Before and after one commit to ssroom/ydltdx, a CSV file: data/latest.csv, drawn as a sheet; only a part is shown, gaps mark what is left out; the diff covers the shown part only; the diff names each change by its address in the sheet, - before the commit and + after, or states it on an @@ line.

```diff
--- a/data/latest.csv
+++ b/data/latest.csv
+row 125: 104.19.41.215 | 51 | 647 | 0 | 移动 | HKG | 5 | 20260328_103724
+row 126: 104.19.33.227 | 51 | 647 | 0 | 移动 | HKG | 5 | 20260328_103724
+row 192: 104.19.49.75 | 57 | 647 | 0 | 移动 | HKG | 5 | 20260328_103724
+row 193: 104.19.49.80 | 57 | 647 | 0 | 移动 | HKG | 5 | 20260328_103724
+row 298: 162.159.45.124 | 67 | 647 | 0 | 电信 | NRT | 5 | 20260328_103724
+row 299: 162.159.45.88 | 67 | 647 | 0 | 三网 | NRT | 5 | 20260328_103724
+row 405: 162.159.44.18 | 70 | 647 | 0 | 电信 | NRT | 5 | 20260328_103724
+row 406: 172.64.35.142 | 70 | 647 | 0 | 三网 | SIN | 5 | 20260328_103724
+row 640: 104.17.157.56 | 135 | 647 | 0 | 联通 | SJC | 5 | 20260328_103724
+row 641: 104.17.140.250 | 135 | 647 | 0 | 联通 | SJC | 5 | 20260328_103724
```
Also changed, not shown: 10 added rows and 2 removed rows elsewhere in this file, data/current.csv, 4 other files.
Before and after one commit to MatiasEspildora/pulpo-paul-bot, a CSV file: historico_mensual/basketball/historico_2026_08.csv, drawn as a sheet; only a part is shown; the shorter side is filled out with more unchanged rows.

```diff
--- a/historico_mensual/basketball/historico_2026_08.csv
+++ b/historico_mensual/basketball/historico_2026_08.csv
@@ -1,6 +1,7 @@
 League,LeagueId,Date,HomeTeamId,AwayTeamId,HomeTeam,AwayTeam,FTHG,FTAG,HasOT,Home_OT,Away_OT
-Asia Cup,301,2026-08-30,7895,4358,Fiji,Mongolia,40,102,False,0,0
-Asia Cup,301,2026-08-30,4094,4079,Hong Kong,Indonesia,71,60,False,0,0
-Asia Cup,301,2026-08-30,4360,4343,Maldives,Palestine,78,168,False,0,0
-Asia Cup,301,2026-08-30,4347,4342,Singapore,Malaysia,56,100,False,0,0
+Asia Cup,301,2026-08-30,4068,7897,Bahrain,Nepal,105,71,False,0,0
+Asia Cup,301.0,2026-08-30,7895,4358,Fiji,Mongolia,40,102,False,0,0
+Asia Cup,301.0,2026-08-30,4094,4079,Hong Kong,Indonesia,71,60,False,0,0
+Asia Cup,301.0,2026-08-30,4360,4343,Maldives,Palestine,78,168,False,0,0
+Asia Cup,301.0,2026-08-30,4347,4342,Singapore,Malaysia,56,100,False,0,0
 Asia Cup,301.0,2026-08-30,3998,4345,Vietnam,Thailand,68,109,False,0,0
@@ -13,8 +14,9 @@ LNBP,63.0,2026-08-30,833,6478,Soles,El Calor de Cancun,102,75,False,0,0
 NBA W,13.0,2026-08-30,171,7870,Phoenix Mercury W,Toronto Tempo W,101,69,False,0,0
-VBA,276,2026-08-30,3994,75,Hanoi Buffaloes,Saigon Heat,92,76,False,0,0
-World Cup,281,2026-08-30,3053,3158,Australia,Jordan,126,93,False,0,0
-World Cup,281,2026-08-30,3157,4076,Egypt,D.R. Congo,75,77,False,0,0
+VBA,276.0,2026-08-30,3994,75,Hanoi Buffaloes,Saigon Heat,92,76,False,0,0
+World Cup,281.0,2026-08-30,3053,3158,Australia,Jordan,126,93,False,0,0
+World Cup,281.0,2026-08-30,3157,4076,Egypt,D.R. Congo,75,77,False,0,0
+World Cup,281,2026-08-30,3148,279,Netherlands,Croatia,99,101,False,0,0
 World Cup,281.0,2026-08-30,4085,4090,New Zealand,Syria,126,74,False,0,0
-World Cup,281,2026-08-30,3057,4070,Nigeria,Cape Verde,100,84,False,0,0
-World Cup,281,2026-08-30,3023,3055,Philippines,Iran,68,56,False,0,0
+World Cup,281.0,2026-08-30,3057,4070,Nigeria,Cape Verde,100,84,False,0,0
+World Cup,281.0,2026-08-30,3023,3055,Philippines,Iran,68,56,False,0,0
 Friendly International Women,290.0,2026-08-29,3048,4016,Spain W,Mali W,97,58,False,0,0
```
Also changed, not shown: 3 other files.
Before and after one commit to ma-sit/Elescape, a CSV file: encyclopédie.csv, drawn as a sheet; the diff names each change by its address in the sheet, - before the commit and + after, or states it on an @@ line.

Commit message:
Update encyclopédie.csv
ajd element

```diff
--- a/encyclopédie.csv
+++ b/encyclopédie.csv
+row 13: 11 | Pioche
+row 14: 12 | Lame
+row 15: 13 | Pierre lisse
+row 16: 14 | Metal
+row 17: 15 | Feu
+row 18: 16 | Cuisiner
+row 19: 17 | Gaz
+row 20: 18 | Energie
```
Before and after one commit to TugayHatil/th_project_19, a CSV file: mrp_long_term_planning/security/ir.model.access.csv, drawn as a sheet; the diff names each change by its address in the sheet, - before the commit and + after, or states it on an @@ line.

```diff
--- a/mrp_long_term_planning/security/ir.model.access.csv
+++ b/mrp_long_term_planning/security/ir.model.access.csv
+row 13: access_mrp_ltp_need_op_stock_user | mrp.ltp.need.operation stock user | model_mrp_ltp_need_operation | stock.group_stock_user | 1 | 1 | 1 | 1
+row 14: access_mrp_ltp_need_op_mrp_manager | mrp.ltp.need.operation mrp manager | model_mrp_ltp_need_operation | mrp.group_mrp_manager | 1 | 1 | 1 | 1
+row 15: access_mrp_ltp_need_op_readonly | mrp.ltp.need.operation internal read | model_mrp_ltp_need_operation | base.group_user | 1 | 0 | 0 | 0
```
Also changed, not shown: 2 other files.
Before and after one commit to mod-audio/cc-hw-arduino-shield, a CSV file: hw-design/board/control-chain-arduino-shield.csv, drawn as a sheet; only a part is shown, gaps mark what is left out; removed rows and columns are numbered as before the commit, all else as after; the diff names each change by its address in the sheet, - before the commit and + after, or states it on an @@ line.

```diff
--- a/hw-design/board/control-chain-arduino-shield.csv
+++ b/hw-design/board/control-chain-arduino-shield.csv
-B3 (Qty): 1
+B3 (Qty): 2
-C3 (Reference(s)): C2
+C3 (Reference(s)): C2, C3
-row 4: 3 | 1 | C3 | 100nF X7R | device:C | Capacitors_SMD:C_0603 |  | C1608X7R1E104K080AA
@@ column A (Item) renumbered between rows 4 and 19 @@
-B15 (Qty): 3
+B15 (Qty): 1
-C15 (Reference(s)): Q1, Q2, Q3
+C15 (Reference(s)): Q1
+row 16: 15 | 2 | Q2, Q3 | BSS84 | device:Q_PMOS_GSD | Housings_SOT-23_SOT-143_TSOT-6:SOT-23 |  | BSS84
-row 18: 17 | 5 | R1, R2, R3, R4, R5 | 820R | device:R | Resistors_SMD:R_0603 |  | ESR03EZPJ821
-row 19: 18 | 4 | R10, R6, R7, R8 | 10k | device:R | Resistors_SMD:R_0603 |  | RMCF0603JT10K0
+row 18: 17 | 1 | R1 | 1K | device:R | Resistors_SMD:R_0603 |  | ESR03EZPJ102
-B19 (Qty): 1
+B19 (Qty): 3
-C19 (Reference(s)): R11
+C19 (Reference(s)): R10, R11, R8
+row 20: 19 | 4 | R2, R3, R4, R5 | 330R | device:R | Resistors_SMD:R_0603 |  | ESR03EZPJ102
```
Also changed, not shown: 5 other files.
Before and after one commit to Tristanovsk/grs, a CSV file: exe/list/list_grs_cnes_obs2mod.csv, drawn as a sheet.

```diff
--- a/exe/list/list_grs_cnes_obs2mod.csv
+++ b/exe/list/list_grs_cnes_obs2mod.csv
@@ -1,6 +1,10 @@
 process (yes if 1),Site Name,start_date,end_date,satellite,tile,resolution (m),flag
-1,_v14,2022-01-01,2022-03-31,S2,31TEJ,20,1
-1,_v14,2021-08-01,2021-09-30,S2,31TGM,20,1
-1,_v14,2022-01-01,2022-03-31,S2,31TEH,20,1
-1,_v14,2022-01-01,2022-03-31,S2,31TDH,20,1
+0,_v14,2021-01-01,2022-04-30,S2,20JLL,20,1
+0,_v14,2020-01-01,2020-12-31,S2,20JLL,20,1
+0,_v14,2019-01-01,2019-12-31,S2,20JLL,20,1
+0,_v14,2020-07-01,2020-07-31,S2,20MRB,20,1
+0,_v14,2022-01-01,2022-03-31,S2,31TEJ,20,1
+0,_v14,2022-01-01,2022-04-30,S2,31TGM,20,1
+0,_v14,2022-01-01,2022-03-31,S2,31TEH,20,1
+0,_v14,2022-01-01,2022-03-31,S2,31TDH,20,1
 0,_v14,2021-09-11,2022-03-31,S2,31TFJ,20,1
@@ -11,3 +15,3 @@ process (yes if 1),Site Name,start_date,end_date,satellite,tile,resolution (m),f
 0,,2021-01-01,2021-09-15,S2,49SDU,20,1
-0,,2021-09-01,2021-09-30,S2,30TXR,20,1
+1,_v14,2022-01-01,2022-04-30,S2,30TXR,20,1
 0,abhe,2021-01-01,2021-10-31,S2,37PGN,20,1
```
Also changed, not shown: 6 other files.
━━━━
▸ Problem
Note down each line above where the word "names" occurs.

▸ Answer box
Before and after one commit to ssroom/ydltdx, a CSV file: data/latest.csv, drawn as a sheet; only a part is shown, gaps mark what is left out; the diff covers the shown part only; the diff names each change by its address in the sheet, - before the commit and + after, or states it on an @@ line.
Before and after one commit to ma-sit/Elescape, a CSV file: encyclopédie.csv, drawn as a sheet; the diff names each change by its address in the sheet, - before the commit and + after, or states it on an @@ line.
Before and after one commit to TugayHatil/th_project_19, a CSV file: mrp_long_term_planning/security/ir.model.access.csv, drawn as a sheet; the diff names each change by its address in the sheet, - before the commit and + after, or states it on an @@ line.
Before and after one commit to mod-audio/cc-hw-arduino-shield, a CSV file: hw-design/board/control-chain-arduino-shield.csv, drawn as a sheet; only a part is shown, gaps mark what is left out; removed rows and columns are numbered as before the commit, all else as after; the diff names each change by its address in the sheet, - before the commit and + after, or states it on an @@ line.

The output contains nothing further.